"After 25 years, we have thousands upon thousands of props and costumes in storage," Carol McConnell told The Brazil Times. "That makes for a lot of boxes to go through when you're searching for costumes."
A vigorous performance might damage a costume, but it doesn't mean it gets thrown away.
McConnell, along with Nancy Kulow, Elaine Clarke, Mike Hoffman, Keri Fagg and Shirley Fry, have been in the process of reconditioning and categorizing the thousands of costumes that range from 17th century ball gowns, to wedding dresses, to confederate soldiers to a gorilla suit for almost two years.
Every fashion era is represented among the garments hanging on racks and items filling the shelves in the theater storage area.
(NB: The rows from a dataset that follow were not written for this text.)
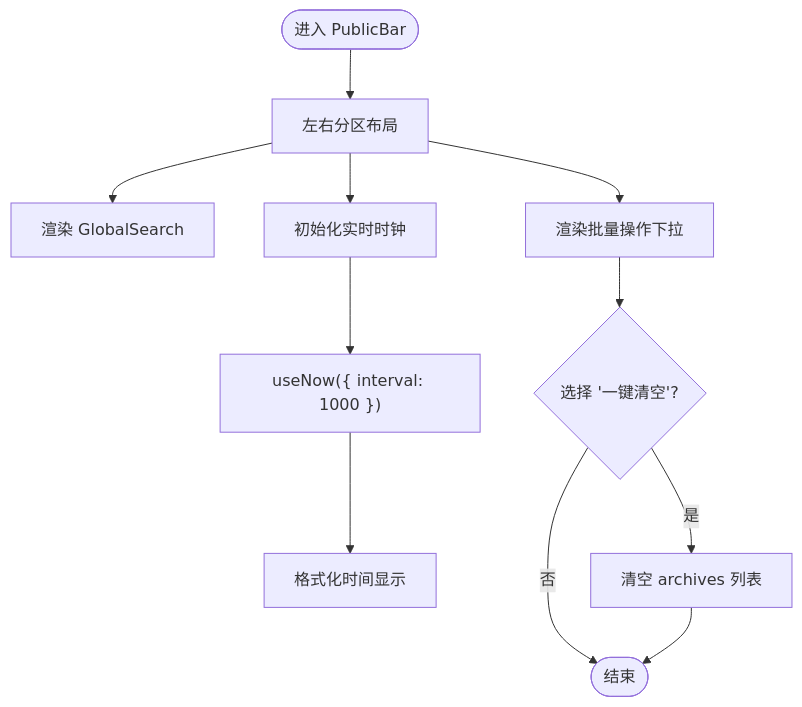
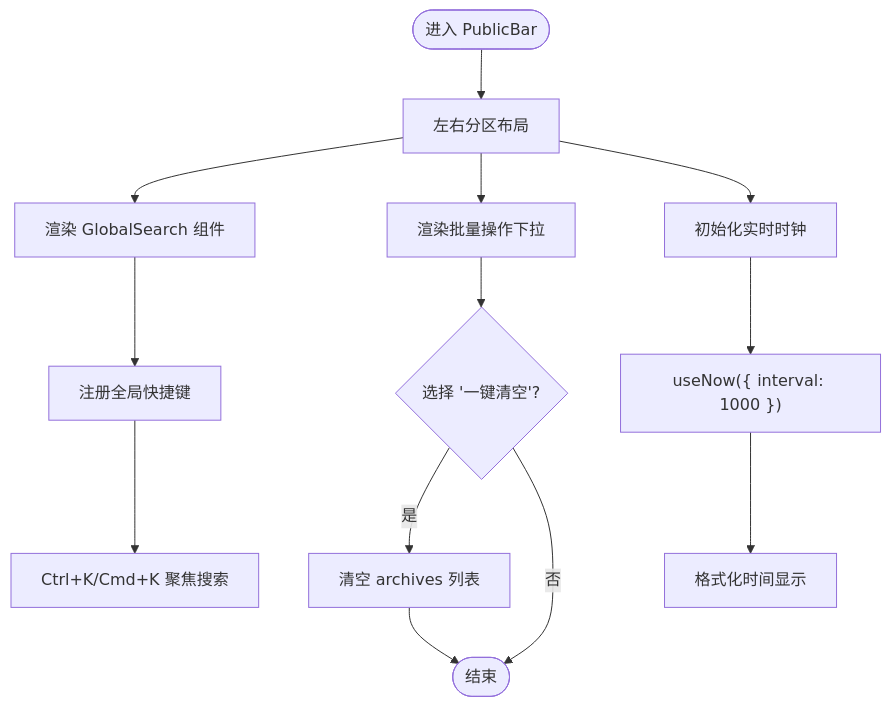
The third of 7 diagrams in .qoder/repowiki/zh/content/用户界面/核心组件/公共栏组件.md (taoweidong/Hello-Tauri), drawn with Mermaid before and after one commit. The commit also changed other lines of this file and 67 other files, not shown here.

````diff
--- a/.qoder/repowiki/zh/content/用户界面/核心组件/公共栏组件.md
+++ b/.qoder/repowiki/zh/content/用户界面/核心组件/公共栏组件.md
@@ -140,13 +156,15 @@
 ```mermaid
 flowchart TD
 Start(["进入 PublicBar"]) --> Layout["左右分区布局"]
-Layout --> Search["渲染 GlobalSearch"]
+Layout --> Search["渲染 GlobalSearch 组件"]
 Layout --> Batch["渲染批量操作下拉"]
 Layout --> Clock["初始化实时时钟"]
 Clock --> UseNow["useNow({ interval: 1000 })"]
 UseNow --> Format["格式化时间显示"]
 Batch --> Clear{"选择 '一键清空'?"}
 Clear --> |是| Reset["清空 archives 列表"]
 Clear --> |否| End(["结束"])
 Reset --> End
+Search --> Keyboard["注册全局快捷键"]
+Keyboard --> Focus["Ctrl+K/Cmd+K 聚焦搜索"]
 ```
````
Donations of unique shoes, hats, accessories, jewelry pieces and clothing are accepted by the theater.
"If someone donated a unique item for a show, it's probably still here," McConnell said. "We keep everything, but we do have to be selective in what we choose."
And if something is not available, McConnell said several local seamstresses, and mothers during the children's productions, create whatever is needed for the costumes.
Twenty-five years of props are also stored at the theater.
"Carl McKinney, one of our board members, takes care of them," she said. "Whatever we need, Carl finds it for us."
Although she has worked behind the scenes and performed on the stage, McConnell enjoys the creativity of creating the costumes each character will wear during a production.
"Costuming always starts from scratch. It's a little time consuming, but I love doing all the research that it takes to create a costume that sets the right tone of the performance and fits the period of the play," she said. "You can't hodgepodge and just throw something together. The slightest detail makes all the difference to the actors, who use their costume as a starting point for creating their character."